What do I love about London? The freezing cold weather in the middle of May? The £185 gas bill? The honest and fair mortgage lenders who have increased my repayments by THREE percentage points to ensure their continued ability to profiteer? The slippery mechanics who swear on their Grannie’s bones that my car needs a new petrol tank at a cost of just £1,300? The dog excrement that festoons the footpaths? The exciting new Con-Lib coalition government? No, I love the people.
Sheldon and Doug met me at Heathrow. I was overjoyed to see them.
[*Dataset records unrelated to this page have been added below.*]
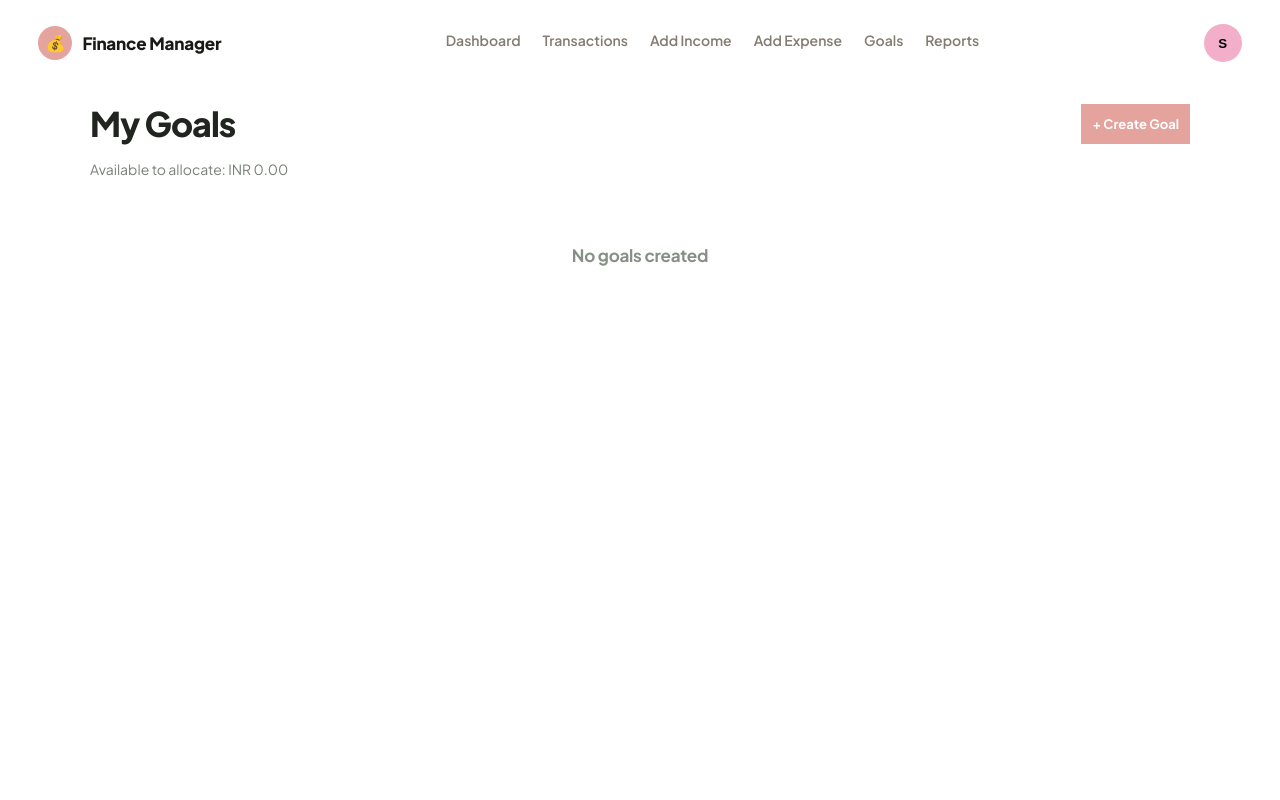
After one commit to Azizshahiwala/FinanceManager, a Django app: page /goals/ in a window 1280 px wide. The commit adds this page. Run offline with Django 5.2, Linux system fonts and the light colour scheme; the visitor is signed in with stand-in values (Sample User, id 1); data comes from the database, SQL or seed files in the repository; data that the repository does not hold is empty.

Commit message:
Added features: Goals. Track your financial goals. Allocate and manage how to spend your money in friendly way. Removed feature: Edit transaction.

```diff
--- a/Finance/admin.py
+++ b/Finance/admin.py
@@ -57,3 +57,9 @@ class AmountFilter(admin.SimpleListFilter):
             return queryset.filter(amount__gte=500, amount__lte=5000)
         if self.value() == 'high':
             return queryset.filter(amount__gt=5000)
+
+@admin.register(FinanceGoal)
+class FinanceGoalAdmin(admin.ModelAdmin):
+    list_display = ('title', 'user', 'target_amount', 'allocated', 'deadline', 'mode', 'status')
+    list_filter = ('mode', 'status', 'deadline', 'user')
+    search_fields = ('title', 'user__username')
--- a/Finance/forms.py
+++ b/Finance/forms.py
@@ -100,3 +100,25 @@ class MonthlyBudgetForm(forms.ModelForm):
         if amount is None or amount <= 0:
             raise forms.ValidationError('Enter an amount greater than 0.')
         return amount
+
+from datetime import date
+from django import forms
+from Finance.models import FinanceGoal
+
+class FinanceGoalForm(forms.ModelForm):
+    class Meta:
+        model = FinanceGoal
+        fields = ['title', 'target_amount', 'deadline', 'mode']
+        widgets = {'deadline': forms.DateInput(attrs={'type': 'date'})}
+
+    def clean_target_amount(self):
+        amount = self.cleaned_data['target_amount']
+        if amount <= 0:
+            raise forms.ValidationError('Enter an amount greater than 0.')
+        return amount
+
+    def clean_deadline(self):
+        deadline = self.cleaned_data['deadline']
+        if deadline < date.today():
+            raise forms.ValidationError('Deadline must be today or later.')
+        return deadline
--- a/Finance/static/style.css
+++ b/Finance/static/style.css
@@ -1341,3 +1341,247 @@ form textarea:focus {
 .budget-status { background: #edf8f2; border-left: 3px solid #2E9E6E; border-radius: 12px; padding: 12px 15px; margin-bottom: 16px; font-size: 13px; }
 .budget-status.over { background: #fff3ee; border-left-color: #E2645B; }
 .budget-msg { margin: 4px 0 0; color: #788078; }
+
+/* Goals page */
+.goals-page {
+  width: 100%;
+  max-width: 1100px;
+  margin: 0 auto;
+  padding: 8px 0 36px;
+  color: #20251f;
+}
+
+.goals-page h1 {
+  font-size: clamp(25px, 3vw, 34px);
+  letter-spacing: -1px;
+  font-weight: 800;
+  margin: 0;
+}
+
+.goals-head {
+  display: flex;
+  align-items: center;
+  justify-content: space-between;
+  gap: 16px;
+  flex-wrap: wrap;
+  margin-bottom: 8px;
+}
+
+.goals-available {
+  color: #788078;
+  font-size: 14px;
+  margin: 0 0 22px;
+}
+
+.goals-page h2 {
+  font-size: 17px;
+  font-weight: 800;
+  margin: 0;
+  letter-spacing: -0.25px;
+}
+
+/* Create form */
+.goal-form {
+  background: #fff;
+  border: 1px solid #e7ece5;
+  border-radius: 18px;
+  box-shadow: 0 6px 22px rgba(33, 54, 35, 0.045);
+  padding: 22px;
+  margin-bottom: 20px;
+}
+
+.goal-form p { margin: 0 0 14px; }
+
+.goal-form label {
+  display: block;
+  font-size: 12px;
+  font-weight: 700;
+  color: #6d776d;
+  margin-bottom: 5px;
+}
+
+.goal-form input,
+.goal-form select {
+  width: 100%;
+  max-width: 420px;
+  padding: 10px 12px;
+  border: 1px solid #e7ece5;
+  border-radius: 10px;
+  font: inherit;
+  font-size: 14px;
+  background: #fff;
+}
+
+.goal-form input:focus,
+.goal-form select:focus {
+  outline: none;
+  border-color: #63806b;
+}
+
+.goal-form .errorlist {
+  list-style: none;
+  padding: 0;
+  margin: 4px 0 0;
+  color: #c46b48;
+  font-size: 12px;
+}
+
+/* Goal cards */
+.goal-card {
+  background: #fff;
+  border: 1px solid #e7ece5;
+  border-radius: 18px;
+  box-shadow: 0 6px 22px rgba(33, 54, 35, 0.045);
+  padding: 22px;
+  margin-bottom: 16px;
+  position: relative;
+  overflow: hidden;
+}
+
+.goal-card-top {
+  display: flex;
+  justify-content: space-between;
+  align-items: flex-start;
+  gap: 12px;
+  margin-bottom: 18px;
+}
+
+.goal-deadline {
+  font-size: 12px;
+  color: #899188;
+  margin: 5px 0 0;
+  display: flex;
+  align-items: center;
+  gap: 8px;
+  flex-wrap: wrap;
+}
+
+.goal-side {
+  display: flex;
+  align-items: center;
+  gap: 10px;
+}
+
+/* Discard X */
+.goal-x {
+  width: 32px;
+  height: 32px;
+  border-radius: 10px;
+  border: 1px solid #f0d3c7;
+  background: #fff3ee;
+  color: #c46b48;
+  font-weight: 800;
+  font-size: 13px;
+  cursor: pointer;
+}
+
+.goal-x:hover {
+  background: #ffe4d9;
+}
+
+/* Badges */
+.badge {
+  display: inline-block;
+  padding: 4px 10px;
+  border-radius: 20px;
+  font-size: 11px;
+  font-weight: 800;
+  background: #e9efff;
+  color: #4d6eb1;
+}
+
+.goal-card .badge:first-child {
+  background: #e5f5e9;
+  color: #268653;
+}
+
+/* Progress */
+.goal-progress {
+  height: 10px;
+  border-radius: 6px;
+  background: #eef1ec;
+  overflow: hidden;
+  margin-bottom: 6px;
+}
+
+.goal-progress div {
+  height: 100%;
+  border-radius: 6px;
+  background: linear-gradient(90deg, #78c894, #2E9E6E);
+  transition: width 0.3s ease;
+}
+
+.goal-percent {
+  font-size: 22px;
+  font-weight: 800;
+  color: #268653;
+  letter-spacing: -0.5px;
+  margin: 0 0 8px;
+}
+
+.goal-card small {
+  display: block;
+  color: #788078;
+  font-size: 12px;
+  line-height: 1.6;
+}
+
+/* Actions and messages */
+.goal-card form {
+  display: inline-block;
+  margin: 12px 0 0;
+}
+
+.goal-card form + small,
+.goal-card .goal-error {
+  display: block;
+  margin-top: 10px;
+}
+
+.goal-error {
+  color: #c46b48;
+  font-weight: 700;
+}
+
+.goal-done {
+  margin: 12px 0 0;
+  font-size: 13px;
+  font-weight: 800;
+  color: #268653;
+}
+
+.goals-page .btn-pill {
+  cursor: pointer;
+}
+
+.goals-page .btn-pill[disabled] {
+  background: #eef1ec;
+  color: #a4aca2;
+  border-color: #eef1ec;
+  cursor: not-allowed;
+}
+
+/* Empty state */
+.goals-page > h2 {
+  text-align: center;
+  color: #858f83;
+  font-weight: 700;
+  padding: 40px 0;
+}
+
+/* Responsive */
+@media (max-width: 600px) {
+  .goal-card { padding: 16px; border-radius: 15px; }
+  .goal-card-top { flex-direction: column; }
+  .goal-side { align-self: flex-start; }
+}
+
+/* Partial allocation (Manual goals) */
+.allocate-panel { display: inline-block; width: 100%; margin-top: 12px; }
+.allocate-panel summary { list-style: none; display: inline-block; }
+.allocate-panel summary::-webkit-details-marker { display: none; }
+.allocate-form { display: block; margin-top: 12px; padding: 14px; background: #f7faf5; border-radius: 12px; }
+.allocate-range { display: flex; align-items: center; gap: 12px; }
+.allocate-range input[type="range"] { flex: 1; accent-color: #2E9E6E; }
+.allocate-range output { min-width: 70px; text-align: right; font-weight: 800; color: #268653; }
+.allocate-hint { font-size: 12px; color: #788078; margin: 8px 0 10px; }
--- a/Finance/templates/Dashboard.html
+++ b/Finance/templates/Dashboard.html
@@ -36,7 +36,7 @@
   <section class="dash-summary" aria-label="Financial summary">
     <article class="dash-card dash-income"><div class="dash-card-head"><span class="dash-icon">↗</span>Total income</div><div class="dash-amount">₹{{ total_income|floatformat:2 }}</div><p class="dash-note">Money received in {{ report_year }}</p></article>
     <article class="dash-card dash-expense"><div class="dash-card-head"><span class="dash-icon">↘</span>Total expenses</div><div class="dash-amount">₹{{ total_expense|floatformat:2 }}</div><p class="dash-note">Money spent in {{ report_year }}</p></article>
-    <article class="dash-card dash-balance"><div class="dash-card-head"><span class="dash-icon">◈</span>Net balance</div><div class="dash-amount">₹{{ balance|floatformat:2 }}</div><p class="dash-note">Income minus expenses for {{ report_year }}</p></article>
+    <article class="dash-card dash-balance"><div class="dash-card-head"><span class="dash-icon">◈</span>Net balance</div><div class="dash-amount">₹{{ balance|floatformat:2 }}</div><p class="dash-note">Income minus expenses across all time</p></article>
   </section>
 
   <section class="dash-highlights" aria-label="Additional statistics">
--- a/Finance/templates/ExportArea.html
+++ b/Finance/templates/ExportArea.html
@@ -30,7 +30,6 @@
 
         <label for="export-format">File format</label>
         <select id="export-format" name="export_dropdown">
-          <option value="csv">CSV — spreadsheet compatible</option>
           <option value="xlsx">Excel workbook (.xlsx)</option>
           <option value="json">JSON — structured data</option>
         </select>
--- /dev/null
+++ b/Finance/templates/Goals/goals.html
@@ -0,0 +1,89 @@
+{% extends 'Homepage.html' %}
+{% load static %}
+{% block content %}
+<section class="goals-page">
+
+  <div class="goals-head">
+    <h1>My Goals</h1>
+    <a href="{% url 'goalsHome' %}?new=1" class="btn-pill">+ Create Goal</a>
+  </div>
+  <p class="goals-available">Available to allocate: {{ profile.currency }} {{ available|floatformat:2 }}</p>
+
+  {% if show_form %}
+  <form method="post" action="{% url 'createGoal' %}" class="goal-form">
+    {% csrf_token %}
+    {{ form.as_p }}
+    <button type="submit" class="btn-pill">Create goal</button>
+    <a href="{% url 'goalsHome' %}" class="btn-pill ghost">Cancel</a>
+  </form>
+  {% endif %}
+
+  {% for goal in goals %}
+  <article class="goal-card">
+
+    <div class="goal-card-top">
+      <div>
+        <h2>{{ goal.title }}</h2>
+        <p class="goal-deadline">
+          {{ goal.deadline }}
+          {% if goal.is_overdue %}<span class="badge badge-overdue">Overdue</span>{% endif %}
+        </p>
+      </div>
+      <div class="goal-side">
+        <span class="badge badge-{{ goal.mode }}">{{ goal.get_mode_display }}</span>
+        <form method="post" action="{% url 'discardGoal' goal.pk %}">
+          {% csrf_token %}
+          <button type="submit" class="goal-x" title="Discard goal and release funds">X</button>
+        </form>
+      </div>
+    </div>
+
+    <div class="goal-progress"><div style="width: {{ goal.percent }}%"></div></div>
+    <p class="goal-percent">{{ goal.percent }}%</p>
+    <small>
+      Collected: {{ profile.currency }} {{ goal.allocated|floatformat:2 }} &middot;
+      Remaining: {{ profile.currency }} {{ goal.remaining|floatformat:2 }}
+      of {{ profile.currency }} {{ goal.target_amount|floatformat:2 }}
+    </small>
+
+    {% if goal.status == 'completed' %}
+      <p class="goal-done">Completed</p>
+
+    {% elif goal.allocated >= goal.target_amount %}
+      <form method="post" action="{% url 'buyGoal' goal.pk %}">
+        {% csrf_token %}
+        <button type="submit" class="btn-pill">Buy with this goal</button>
+      </form>
+
+    {% elif goal.mode == 'manual' %}
+      {% if goal.can_allocate %}
+      <details class="allocate-panel">
+        <summary class="btn-pill">Allocate funds</summary>
+        <form method="post" action="{% url 'allocateGoal' goal.pk %}" class="allocate-form">
+          {% csrf_token %}
+          <div class="allocate-range">
+            <input type="range" name="amount" min="1" max="{{ goal.max_allocatable }}" step="1"
+                   value="{{ goal.max_allocatable }}"
+                   oninput="this.nextElementSibling.textContent = this.value">
+            <output>{{ goal.max_allocatable }}</output>
+          </div>
+          <p class="allocate-hint">Drag to choose how much to lock. Up to {{ profile.currency }} {{ goal.max_allocatable }}.</p>
+          <button type="submit" class="btn-pill">Lock amount</button>
+        </form>
+      </details>
+      {% else %}
+        <button type="button" class="btn-pill" disabled>Allocate funds</button>
+        <small class="goal-error">Low on balance. Cannot allocate funds.</small>
+      {% endif %}
+
+    {% elif not goal.fundable %}
+      <small class="goal-error">Low on balance. Cannot allocate funds.</small>
+    {% endif %}
+
+  </article>
+  {% empty %}
+  <h2>No goals created</h2>
+  {% endfor %}
+
+</section>
+{% endblock %}
--- a/Finance/templates/Homepage.html
+++ b/Finance/templates/Homepage.html
@@ -28,9 +28,10 @@
             class="{% if request.resolver_match.url_name == 'incomeAdd' %}active{% endif %}">Add Income</a>
           <a href="{% url 'expenseAdd' %}"
             class="{% if request.resolver_match.url_name == 'expenseAdd' %}active{% endif %}">Add Expense</a>
+          <a href="{% url 'goalsHome' %}">Goals</a>
           <a href="{% url 'reportsHome' %}"
             class="{% if request.resolver_match.url_name == 'reportsHome' or request.resolver_match.url_name == 'reportPreview' or request.resolver_match.url_name == 'reportPdf' or request.resolver_match.url_name == 'exportArea' %}active{% endif %}">Reports</a>
-          <!-- <a href="{% url 'logout' %}">Logout</a> -->
+
         </nav>
         {% if user.is_authenticated %}
 <div class="user-menu">
--- a/Finance/templates/Transaction.html
+++ b/Finance/templates/Transaction.html
@@ -102,7 +102,6 @@
 
         {% if tx.source_id %}
         <div class="tx-actions">
-            <a href="{% url 'editTransaction' tx.type tx.source_id %}" class="btn-pill ghost">Edit</a>
             <form method="post" action="{% url 'deleteTransaction' tx.type tx.source_id %}" onsubmit="return confirm('Delete this transaction?');">
                 {% csrf_token %}
                 <button type="submit" class="btn-pill danger">Delete</button>
--- a/Finance/urls.py
+++ b/Finance/urls.py
@@ -11,7 +11,6 @@ urlpatterns = [
     path('logout/', views.logout, name='logout'),
     path('dashboard/', views.dashboard, name='dashboard'),
     path('transaction/', views.transaction, name='transaction'),
-    path('transactions/<str:transaction_type>/<int:transaction_id>/edit/', views.editTransaction, name='editTransaction'),
     path('transactions/<str:transaction_type>/<int:transaction_id>/delete/', views.deleteTransaction, name='deleteTransaction'),
     path('budget/', views.budgetSetup, name='budgetSetup'),path('expense-add/', views.expenseAdd, name='expenseAdd'),
     path('income-add/', views.incomeAdd, name='incomeAdd'),
@@ -25,4 +24,11 @@ urlpatterns = [
     path('reports/', views.reportsHome, name='reportsHome'),
     path('reports/preview/', views.reportPreview, name='reportPreview'),
     path('reports/pdf/', views.reportPdf, name='reportPdf'),
+
+    path('goals/', views.goalsHome, name='goalsHome'),
+    path('goals/create/', views.createGoal, name='createGoal'),
+    path('goals/recalculate/', views.recalculateGoals, name='recalculateGoals'),
+    path('goals/<int:pk>/allocate/', views.allocateGoal, name='allocateGoal'),
+    path('goals/<int:pk>/discard/', views.discardGoal, name='discardGoal'),
+    path('goals/<int:pk>/buy/', views.buyGoal, name='buyGoal'),
 ]
--- a/Finance/views.py
+++ b/Finance/views.py
@@ -2,16 +2,15 @@ import calendar
 from datetime import date, datetime, timedelta
 
 from Finance.services.budget_filter import budget_status, current_month_range
-from Finance.models import Profile
 from django.db.models.functions import ExtractMonth
-from .models import Expense, Income, Profile, TransactionLogs
+from .models import Expense, FinanceGoal, Income, Profile, TransactionLogs
 from io import BytesIO
 import time
 from urllib.parse import urlencode
 
 import pandas as pd
-
-from django.shortcuts import render, redirect
+from decimal import Decimal, InvalidOperation
+from django.shortcuts import get_object_or_404, render, redirect
 from django.http import HttpResponse, JsonResponse
 from django.db import transaction as db_transaction
 from django.db.models import F, Sum
@@ -23,8 +22,10 @@ from django.core import signing
 from django.urls import reverse
 from django.utils.text import get_valid_filename
 
+from django.views.decorators.http import require_POST
+from Finance.services import goals as goal_service
+
 from .forms import *
-from .models import Profile, TransactionLogs
 from .services.transaction_sync import (
     create_or_update_transaction_log,
     get_owned_transaction_or_404,
@@ -33,7 +34,7 @@ from .services.transaction_sync import (
 )
 
 # ── Reports package ──────────────────────────────────────────────────────────
-from .reports.services import build_report_data
+from .reports.services import all_time_balance, build_report_data
 from .reports.insights import generate_insights
 from .reports.charts import bar_chart, donut_chart
 from .reports.pdf import render_pdf
@@ -133,9 +134,12 @@ def expenseAdd(request):
     if request.method == 'POST':
         form = ExpenseDataForm(request.POST)
         if form.is_valid():
-            save_transaction_with_log(request.user, form, 'expense')
-            messages.success(request, 'Expense saved successfully.')
-            return redirect('expenseAdd')
+            if form.cleaned_data['amount'] > goal_service.available(request.user):
+                form.add_error('amount', 'This money is locked in goals. Check available balance on the Goals page.')
+            else:
+                save_transaction_with_log(request.user, form, 'expense')
+                messages.success(request, 'Expense saved successfully.')
+                return redirect('expenseAdd')
     else:
         form = ExpenseDataForm()
 
@@ -207,27 +211,6 @@ def incomeAdd(request):
 
 
 @login_required
-def editTransaction(request, transaction_type, transaction_id):
-    row = get_owned_transaction_or_404(request.user, transaction_type, transaction_id)
-    form_class = IncomeDataForm if transaction_type == 'income' else ExpenseDataForm
-
-    if request.method == 'POST':
-        form = form_class(request.POST, instance=row)
-        if form.is_valid():
-            save_transaction_with_log(request.user, form, transaction_type)
-            messages.success(request, 'Transaction updated successfully.')
-            return redirect('transaction')
-    else:
-        form = form_class(instance=row)
-
-    return render(
-        request,
-        'Transaction/edit.html',
-        {'form': form, 'transaction_type': transaction_type, 'row': row},
-    )
-
-
-@login_required
 def deleteTransaction(request, transaction_type, transaction_id):
     row = get_owned_transaction_or_404(request.user, transaction_type, transaction_id)
 
@@ -276,9 +259,10 @@ def dashboard(request):
     monthly_expense = monthly_totals(expenses)
     total_income = sum(monthly_income)
     total_expense = sum(monthly_expense)
-    balance = total_income - total_expense
-    savings_rate = round(balance / total_income * 100, 1) if total_income > 0 else None
+    year_balance = total_income - total_expense
+    savings_rate = round(year_balance / total_income * 100, 1) if total_income > 0 else None
     savings_bar = max(0, min(100, savings_rate)) if savings_rate is not None else 0
+    balance = all_time_balance(request.user)
 
     # Daily data for the combined bar + line chart. No future dates are generated.
     year_start = date(report_year, 1, 1)
@@ -720,10 +704,9 @@ def budgetSetup(request):
     profile, _ = Profile.objects.get_or_create(user=request.user)
 
     today = date.today()
-    all_time = build_report_data(request.user, date(2000, 1, 1), today)
     this_month = build_report_data(request.user, today.replace(day=1), today)
 
-    balance = all_time['balance']
+    balance = all_time_balance(request.user)
     can_edit = balance < BALANCE_LIMIT
 
     editing = request.GET.get('edit') == '1'
@@ -751,3 +734,80 @@ def budgetSetup(request):
         'budget_is_set': budget_is_set,
         'balance_limit': BALANCE_LIMIT,
     })
+
+def _goals_page(request, form=None):
+    profile, _ = Profile.objects.get_or_create(user=request.user)
+    available = goal_service.available(request.user)
+    goals = list(FinanceGoal.objects.filter(user=request.user))
+    for goal in goals:
+        goal.percent = int(goal.allocated * 100 / goal.target_amount) if goal.target_amount else 0
+        goal.is_overdue = goal.status == 'active' and goal.deadline < date.today()
+        goal.fundable = goal.status == 'active' and available >= goal.remaining
+        goal.max_allocatable = int(min(available, goal.remaining)) if goal.status == 'active' else 0
+        goal.can_allocate = goal.max_allocatable >= 1
+    return render(request, 'Goals/goals.html', {
+        'profile': profile,
+        'available': available,
+        'goals': goals,
+        'form': form or FinanceGoalForm(),
+        'show_form': form is not None or 'new' in request.GET,
+    })
+
+
+@login_required
+def goalsHome(request):
+    return _goals_page(request)
+
+
+@login_required
+@require_POST
+def createGoal(request):
+    form = FinanceGoalForm(request.POST)
+    if not form.is_valid():
+        return _goals_page(request, form)
+    goal = form.save(commit=False)
+    goal.user = request.user
+    goal.save()
+    goal_service.run_auto_allocation(request.user)
+    messages.success(request, 'Goal created.')
+    return redirect('goalsHome')
+
+@login_required
+@require_POST
+def allocateGoal(request, pk):
+    goal = get_object_or_404(FinanceGoal, pk=pk, user=request.user, mode='manual', status='active')
+    try:
+        amount = Decimal(request.POST.get('amount', ''))
+    except InvalidOperation:
+        amount = Decimal('0')
+    error = goal_service.allocate_amount(goal, amount)
+    if error:
+        messages.error(request, error)
+    else:
+        messages.success(request, 'Funds allocated.')
+    return redirect('goalsHome')
+
+@login_required
+@require_POST
+def discardGoal(request, pk):
+    goal = get_object_or_404(FinanceGoal, pk=pk, user=request.user)
+    goal.delete()
+    goal_service.run_auto_allocation(request.user)
+    messages.success(request, 'Goal discarded. Funds released.')
+    return redirect('goalsHome')
+
+
+@login_required
+@require_POST
+def buyGoal(request, pk):
+    goal = get_object_or_404(FinanceGoal, pk=pk, user=request.user, status='active')
+    error = goal_service.buy_goal(goal)
+    messages.error(request, error) if error else messages.success(request, 'Goal completed. Expense recorded.')
+    return redirect('goalsHome')
+
+
+@login_required
+@require_POST
+def recalculateGoals(request):
+    goal_service.run_auto_allocation(request.user)
+    return redirect('goalsHome')
```
Also changed, not shown: Finance/models.py (+20 -0 lines), Finance/reports/services.py (+21 -5 lines), Finance/services/goals.py (added, +85 -0 lines), Finance/templates/Transaction/edit.html (deleted, +0 -18 lines), Finance/tests.py (+30 -67 lines), Finance/migrations/0009_financegoal.py (added).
When I was a little girl I lived with my mother, father and sister on a tiny island off the north coast of New Guinea. My father, Julian, was a con-man of magnificent grandiosity. He was also a relentless womaniser. Starting to ring any bells? When he moved his mistress into our house my mother walked out and went back to Sydney, taking my baby sister Miranda with her. The deal was that my mum would find a house for us to get settled in and then my father would send me on to join her and my sister. But he didn’t do that. Instead he spirited me off to the highlands of New Guinea. There I travelled from place to place with my father’s mistress, sometimes staying in a remote village, sometimes in a motel, sometimes at someone's house. Unbeknown to me, he was sending telegrams to my mother, telling her that I would be arriving on this or that flight. I did not arrive on those flights. Eventually, he and the mistress gave me a fake birthday party, told me I was six (I think I was four years old), and sent me unaccompanied on a flight to Sydney. Only this time he neglected to send a telegram to my mother. When I arrived there was nobody there to meet me. I can still remember kicking my heels on one of those high desks, the lone stewardess waiting along with me and the vast, shiny floor of the empty terminal. Throughout my life I have experienced a level of anxiety when arriving at airports, especially Sydney airport.
The last time that I knew happiness was as I passed through the exit doors at Sydney airport last Boxing Day with my luggage piled high on a wobbly trolley. Two minutes later I knew that Nick was not there.
Sheldon and Doug were determined to meet me when I landed at Heathrow. It is in these small acts that we are truly shown love.
My car is off the road. BMW Park Lane alleges that it needs a new petrol tank. It will just have to stay off the road until things like new petrol tanks make their way to the top of my list of priorities. Another thing I love about London is that I can just walk down to the bus stop and, a minute or two later, a bus comes along.
Another friend, Royston, lives across the road from me. You may recall how he didn’t come to water the plants when I was having chemotherapy. Tonight he offers me a lift home from South Kensington. I am glad to accept. “What I love about you Lily is that you’ve completed your cancer treatment and you’re smoking. It shows commitment to the cause,” says Royston.
The last time I saw Royston, only a few months ago, he could not afford to get his old banger insured. But in true gutter-to-penthouse form, this evening he pulls up in a convertible Mercedes SL. “Where did you get this?” I gape. “It’s a long story, hop in,” replies Royston. He does not tell me the long story, instead he asks me a rhetorical question: “Do you know what is the most fun about this car?” He cranks the sound system up to rocket launcher level. My eardrums tremble. “AC/DC” I exclaim.
“Yes and that’s not the best part,” he flips open the glove-box, “look at the note that someone left under my windscreen.” He passes me a torn piece of notebook paper scrawled with a message in angry black felt-tip:
ONLY AN UTTER CUNT WOULD DRIVE AROUND IN A CAR LIKE THIS WITH THE TOP DOWN PLAYING AC/DC XX
Royston looks proud enough to burst. “An utter cunt!” he crows, “That person has no idea how much they have made my day.”